Discovering the effectiveness of ice or heat for neck pain can assist many patients in finding symptomatic relief using these all-natural and completely safe therapies. In fact, we recommend the application of ice and heat for many particular types of upper dorsalgia, since these treatments might allow patients to avoid more risky and expensive forms of treatment, such as pharmaceutical interventions. Ice and heat are time-tested and proven remedies for many health concerns. Both function as analgesics and ice is also a potent anti-inflammatory agent. Best of all, ice and heat can be used in many effectual forms and do not cost any significant amount of money to utilize as pain management therapies.
This essay delves into the applications of heat and ice for treating neck pain. We will examine the best uses for ice and heat, as well as provide a basic overview of ideal treatment practices for a variety of painful conditions.
Ice for Neck Pain
Ice can be used in its purest form, such as cubes of ice wrapped in a towel, or may be applied using a frozen gel pack, a bag of frozen food or virtually anything else that can be cooled to an suitably cold temperature. Ice can be placed on the skin, but should always be shielded from direct contact using a towel or cloth.

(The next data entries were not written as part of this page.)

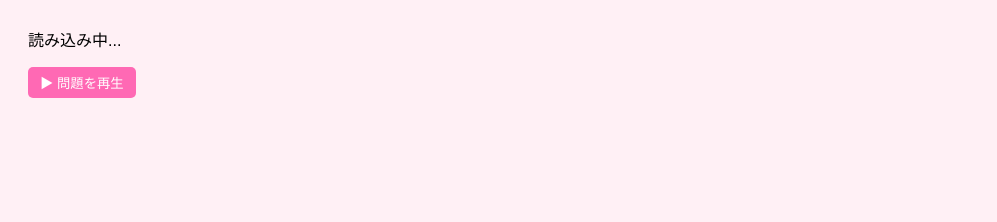
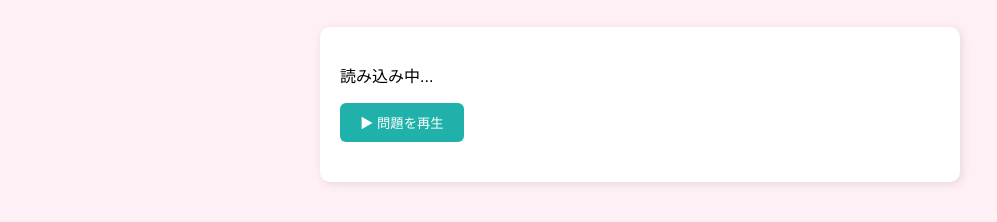
Before and after one commit to shino-lgtm/english3, a plain HTML site: page index.html in a window 1280 px wide. Shown: the part 98-320 px from the top of the page, without its empty margins (0-997 px from the left). Drawn offline with Linux system fonts and the light colour scheme.

Commit message:
Update style.css

```diff
--- a/style.css
+++ b/style.css
@@ -6,38 +6,58 @@ body {
 
 h1 {
   text-align: center;
+  color: #c71585;
   margin-bottom: 30px;
-  color: #c71585;
 }
 
-.card {
-  background-color: white;
-  border: 1px solid #ccc;
-  padding: 15px;
-  margin-bottom: 15px;
+#quiz-container {
+  max-width: 600px;
+  margin: auto;
+  background: white;
+  padding: 20px;
   border-radius: 10px;
-  box-shadow: 2px 2px 5px rgba(0,0,0,0.1);
+  box-shadow: 2px 2px 10px rgba(0,0,0,0.1);
 }
 
-.jp {
-  font-weight: bold;
-  font-size: 1.1em;
+#question-box {
+  margin-bottom: 20px;
 }
 
-.en {
-  color: #555;
-  margin-bottom: 10px;
-}
-
-button {
-  padding: 6px 12px;
+#choices button {
+  display: block;
+  width: 100%;
+  margin: 10px 0;
+  padding: 10px;
   background-color: #ff69b4;
+  border: none;
+  border-radius: 6px;
   color: white;
-  border: none;
-  border-radius: 5px;
+  font-size: 16px;
   cursor: pointer;
 }
 
-button:hover {
+#choices button:hover {
   background-color: #ff1493;
 }
+
+#feedback {
+  font-size: 18px;
+  font-weight: bold;
+  text-align: center;
+  margin: 15px 0;
+}
+
+#next-button,
+#play-question {
+  padding: 10px 20px;
+  background-color: #20b2aa;
+  color: white;
+  border: none;
+  border-radius: 6px;
+  cursor: pointer;
+}
+
+#next-button:hover,
+#play-question:hover {
+  background-color: #2e8b57;
+}
```
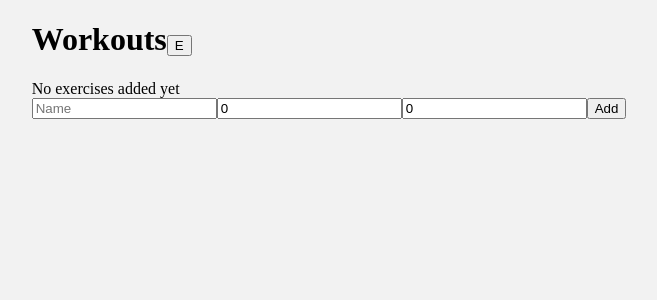
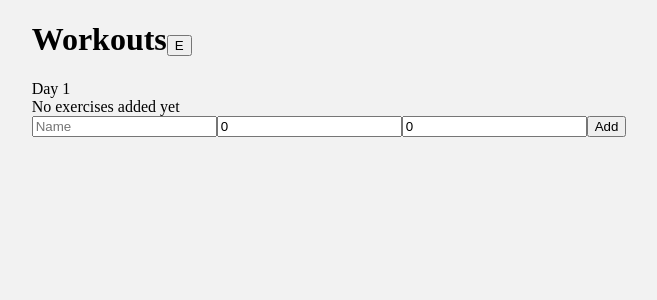
Before and after one commit to EddV99/workout-stats, a React (Vite) app: page / in a window 1280 px wide. Shown: the top 300 px of the page, without its empty margins (311-968 px from the left). Built offline with nearby package versions, Linux system fonts and the light colour scheme.

Commit message:
workout index label

```diff
--- a/src/components/Workout/Workout.tsx
+++ b/src/components/Workout/Workout.tsx
@@ -38,6 +38,7 @@ function Workout({ index }: Props) {
 
   return (
     <div>
+      <div>Day {index}</div>
       {
         currentWorkout.exercises.length > 0 ?
           currentWorkout.exercises.map((e) => {
```
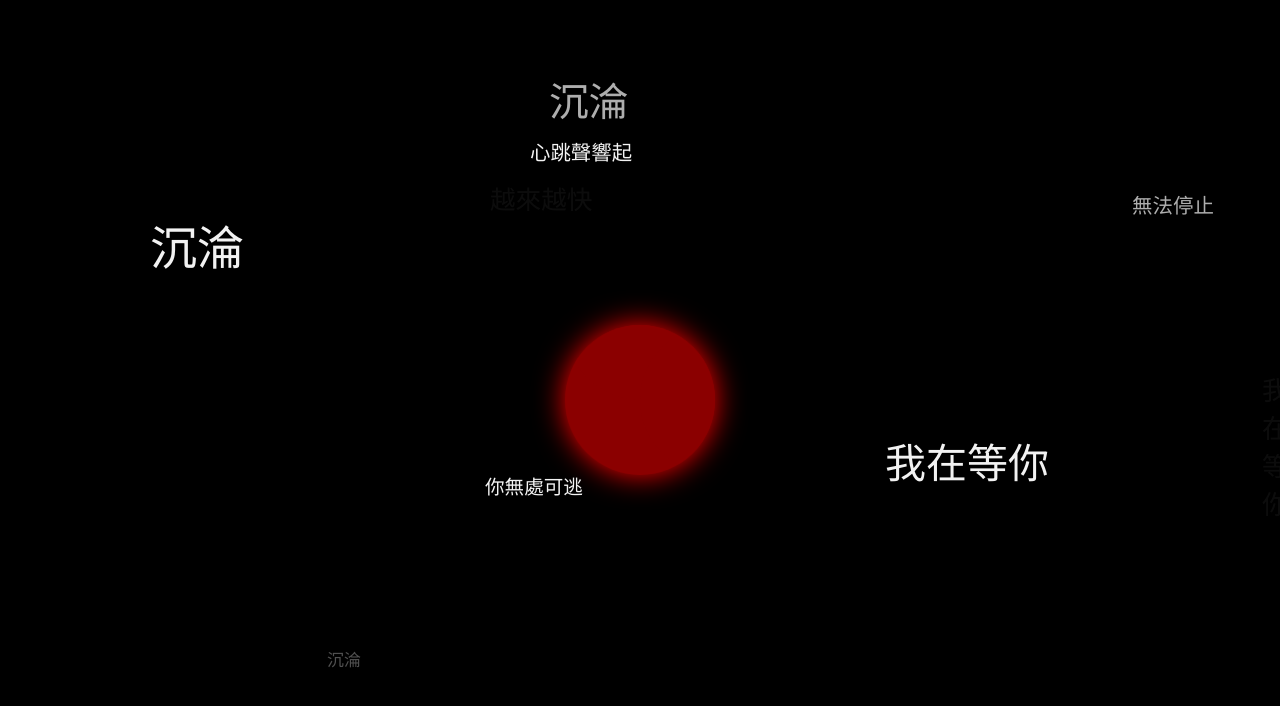
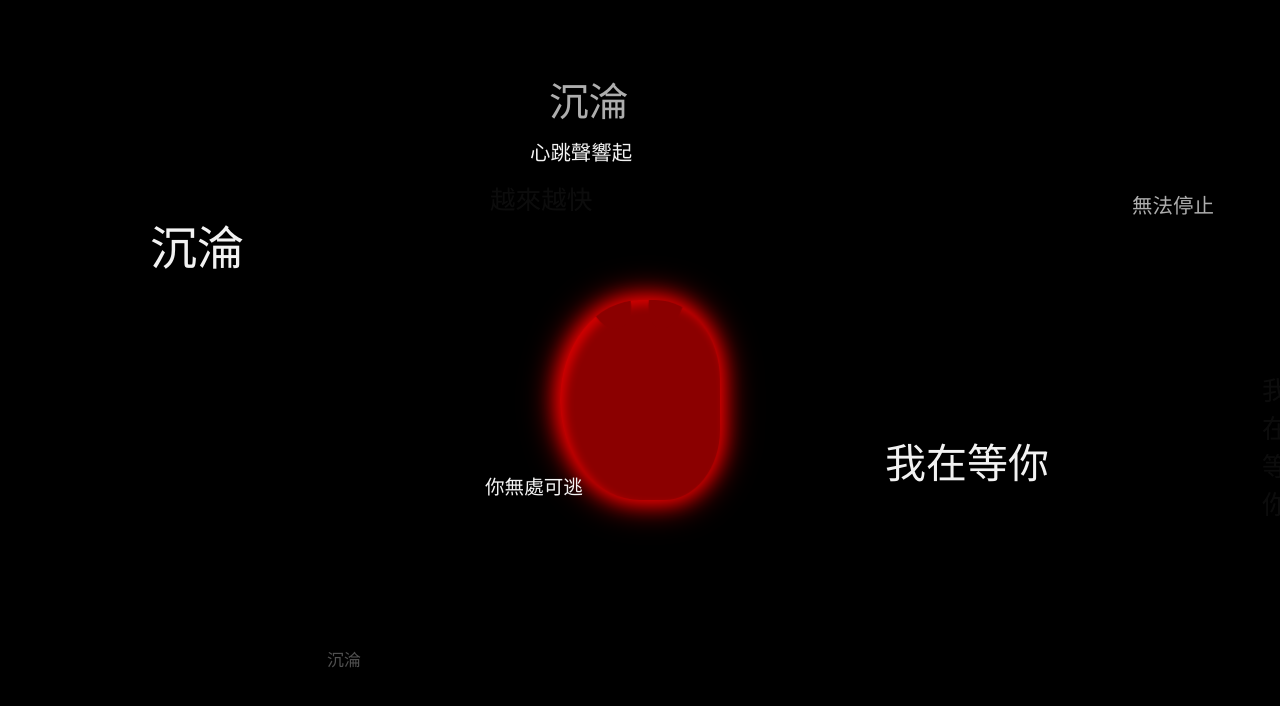
Before and after one commit to YuetteC/dark-love, a plain HTML site: page index.html in a window 1280 px wide. Drawn offline with Linux system fonts and the light colour scheme.

Commit message:
Update index.html

```diff
--- a/index.html
+++ b/index.html
@@ -22,42 +22,49 @@
             position: relative;
         }
 
-        /* 修正後的心臟樣式 */
+        /* 逼真的解剖心臟 */
         .heart {
             position: absolute;
-            width: 150px;
-            height: 150px;
+            width: 160px;
+            height: 200px;
             background-color: darkred;
             top: 50%;
             left: 50%;
             transform: translate(-50%, -50%);
-            border-radius: 50%;
+            border-radius: 50% 40% 35% 50%;
             animation: heartbeat 1.5s infinite, shake 0.3s infinite;
             filter: drop-shadow(0 0 15px red);
+            box-shadow: inset 5px 5px 10px rgba(255, 0, 0, 0.6), 0px 0px 20px rgba(255, 0, 0, 0.8);
         }
 
         .heart::before, .heart::after {
             content: "";
             position: absolute;
-            width: 150px;
-            height: 150px;
+            width: 50px;
+            height: 70px;
             background-color: darkred;
             border-radius: 50%;
         }
 
         .heart::before {
-            top: -75px;
-            left: 0;
+            top: -30px;
+            left: 30px;
+            width: 40px;
+            height: 60px;
+            transform: rotate(-20deg);
         }
 
         .heart::after {
-            left: 75px;
-            top: 0;
+            top: -35px;
+            right: 35px;
+            width: 35px;
+            height: 65px;
+            transform: rotate(15deg);
         }
 
         @keyframes heartbeat {
             0% { transform: translate(-50%, -50%) scale(1); }
-            50% { transform: translate(-50%, -50%) scale(1.2); }
+            50% { transform: translate(-50%, -50%) scale(1.15); }
             100% { transform: translate(-50%, -50%) scale(1); }
         }
 
@@ -67,7 +74,7 @@
             100% { transform: translate(-50%, -50%) rotate(-1deg); }
         }
 
-        /* 動態文字 */
+        /* 滿屏文字 */
         .text {
             position: absolute;
             font-size: 2rem;
@@ -89,7 +96,7 @@
     </style>
 </head>
 <body>
-    <!-- 修正後的心臟 -->
+    <!-- 逼真的解剖心臟 -->
     <div class="heart"></div>
 
     <script>
```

Ice can also be added to a bath, or cold water can be utilized for a cooling shower therapy. Submersion in an ice bath is highly effective for numbing many types of pain, although this application is not advised for neck pain sufferers, since the head may have to be partially submerged for maximum coverage. Direct cold shower pressure might be best, even if the water temperature does not qualify to be called icy.
Ice provides effective reduction of inflammation, making it perfect for immediate use after neck injury. However, ice can also inhibit the healing response, so it should be replaced by heat, or used in tandem with heat in alternating fashion, once the immediate inflammatory response has been controlled.
We typically recommend ice application for 20 minutes at a time. It is never advised to keep ice in contact with the body for too long, since it may cause tissue damage in extreme cases.
Heat for Neck Pain
Heat for neck pain is perfect for relaxing muscles and increasing the metabolic processes in the injured or painful region. Heat is a great treatment once inflammation has subsided, but may worsen swelling when utilized too soon after some forms of injury. This is why we recommend ice for the first 24 to 48 hours after a neck injury, followed by heat from then forward in the treatment process.
Heat must never be too hot as to burn the skin. Instead, it should be safely tested before application to ensure that the substance used can not injure.
Heat can be used via heating pad, a hot wet towel, a hot shower, a hot bath or exposure to sauna or steam conditions. Wet heat is especially effective for providing pain relief and minimizing tension and stiffness in the sore region.
Once again, for neck pain sufferers, a hot shower might be best, since this does not require the head to be submerged for an extended period of time.
Heat can be applied for up to an hour, but typically 30 minutes is the optimal time frame per treatment.
Professional heat therapies can also be provided to patients with severe pain, using various forms of diathermy care.
Ice or Heat for Neck Pain Summary
The neck can be difficult to treat, since it is an awkward location for many ice and heat applications. Therefore, we recommend cooling gel packs for ice use and hot, wet heat, followed by hot showers, for heat therapy. Both ice and heat might work well for various causes of pain, but definitely show the most effectiveness for treating common muscular concerns, such as neck strain and sprains. Ice and heat for neck pain are perfect for overuse pain syndromes, repetitive muscle strain conditions, tight, tense muscles and other common ailments in the neck and shoulders.
Ice and heat also might prove useful for dealing with some varieties of radiating neurological pain in the limbs, although this is not universally reported by affected patients.
As an alternative to actual ice or heat, many topical pain management products provide the sensations of cold or hot in order to relieve the same common symptoms of soreness, tension and stiffness. These topical medications do not involve significant risk factors and can be easily applied to the neck for self-treatment.
To learn more about utilizing heat or ice at home, or to investigate professional heat and ice interventions, please speak to your doctor or physical therapist.